Hoarding is not a choice, it’s a compulsion.

In my line of work, I meet people who often tell me that they need my help but are quick to point out that they are not hoarders. The TV show, Hoarders has shed some light on the good and bad of this problem.
I had the privilege recently to hear Matt Paxton featured on Hoarders speak.  He provided some interesting insights into what people who have this problem and their families/communities face.

Below are my notes:


The American Psychiatric Association deemed it a disorder in 2014.  It is a protected disability which means people can get the help that they really need.  Insurance companies are also starting to pay for therapy.
  • 5% of Americans are hoarders and that number is increasing, partly due to education and awareness about the affliction.
  • Those in the caregiving field tend to have a problem with hoarding...nurses, teachers and mental health professionals.  They are not selfish, they hoard for the sake of others.
  • Those who have a problem with hoarding are not crazy, lazy or sloppy.  They are almost always the smartest in the room!

How does it happen?
Grief + Time = Hoarding
There is always a trigger.  It usually is very traumatic like a death, a divorce or abuse.

To an outsider or a family member, it’s hard to understand how someone can’t just throw things out.  It’s not an addiction but it would be like throwing out an alcoholic’s beer.  It won’t solve the problem.  You must deal with the mental side first.
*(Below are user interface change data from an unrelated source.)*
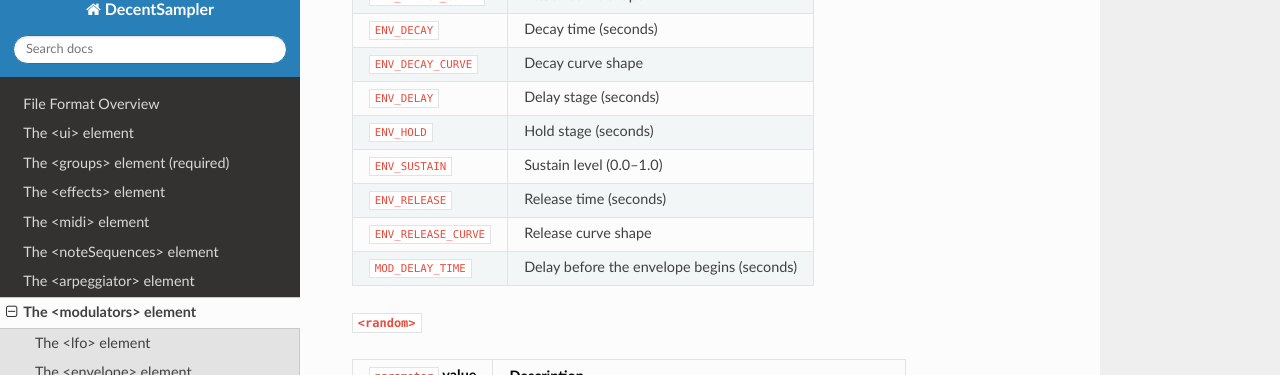
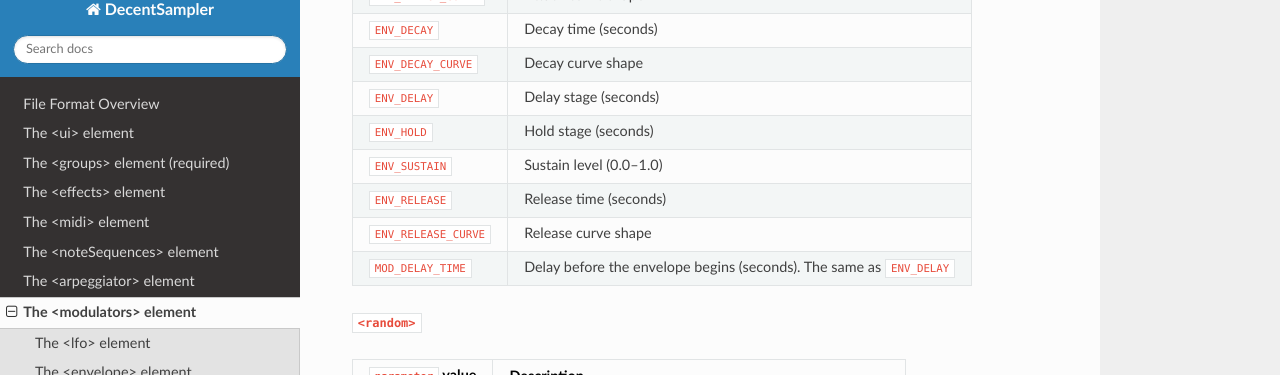
Before and after one commit to DecentSamples/DecentSampler-Developers-Guide, a Sphinx documentation site: the page built from docs/source/the-modulators-element.md, in a window 1280 px wide and 900 px high, scrolled down 8974 px. Shown: the top 375 px of the window. Built offline with Sphinx 7.4.7 and the Read the Docs theme 3.1.0, drawn with Linux system fonts in a browser that asks for light colours.

Commit message:
0000583: MOD_DELAY_TIME also sets an envelope modulator's delay

```diff
--- a/docs/source/the-modulators-element.md
+++ b/docs/source/the-modulators-element.md
@@ -303,7 +303,7 @@ For example, a vibrato on/off button:
 | `ENV_SUSTAIN` | Sustain level (0.0–1.0) |
 | `ENV_RELEASE` | Release time (seconds) |
 | `ENV_RELEASE_CURVE` | Release curve shape |
-| `MOD_DELAY_TIME` | Delay before the envelope begins (seconds) |
+| `MOD_DELAY_TIME` | Delay before the envelope begins (seconds). The same as `ENV_DELAY` |
 
 **`<random>`**
 
```
Also changed, not shown: docs/source/appendix-b-the-binding-element.md (+1 -1 lines).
Collecting is something you do with your family.  Hoarding is when your
collection is your family.  Common in animal hoarding.

Happiness & Self Worth:  Self worth is obtained through consuming.  It’s short term.  
-Home shopping is an example where the boxes are never opened.  
-Cat hoarding provides someone love but cats in turn need little care.
-Starting projects gives one a sense of self worth but the project doesn’t get finished.  An example would be a need for blankets at the church.  You feel good being able to knit them but only finish 1 but not after having bought the supplies for 100.

This feeling is not that different from the highs from drugs/alcohol.


Getting Help
If you or someone you know has been affected by this disorder, there are more resources out there than ever before.

Hoarding Scale - see what level of hoarding exists.  Goal is to educate those at a Level I or II so it doesn’t get to a Level III, IV or V.  Deal with the grief when it happens.

Seek professional help - There are therapists that specialize in this disorder.

Team approach - It’s ideal to have a therapist, professional organizer, care manager and legal guardian working together.

Related professionals include but are not limited to: physicians, nurses, health department professionals, social workers, educators, researchers, municipal planners, code enforcers and ADD/ADHD coaches.

Other Resources:
ServiceMaster of Allentown - cleaning and restoration company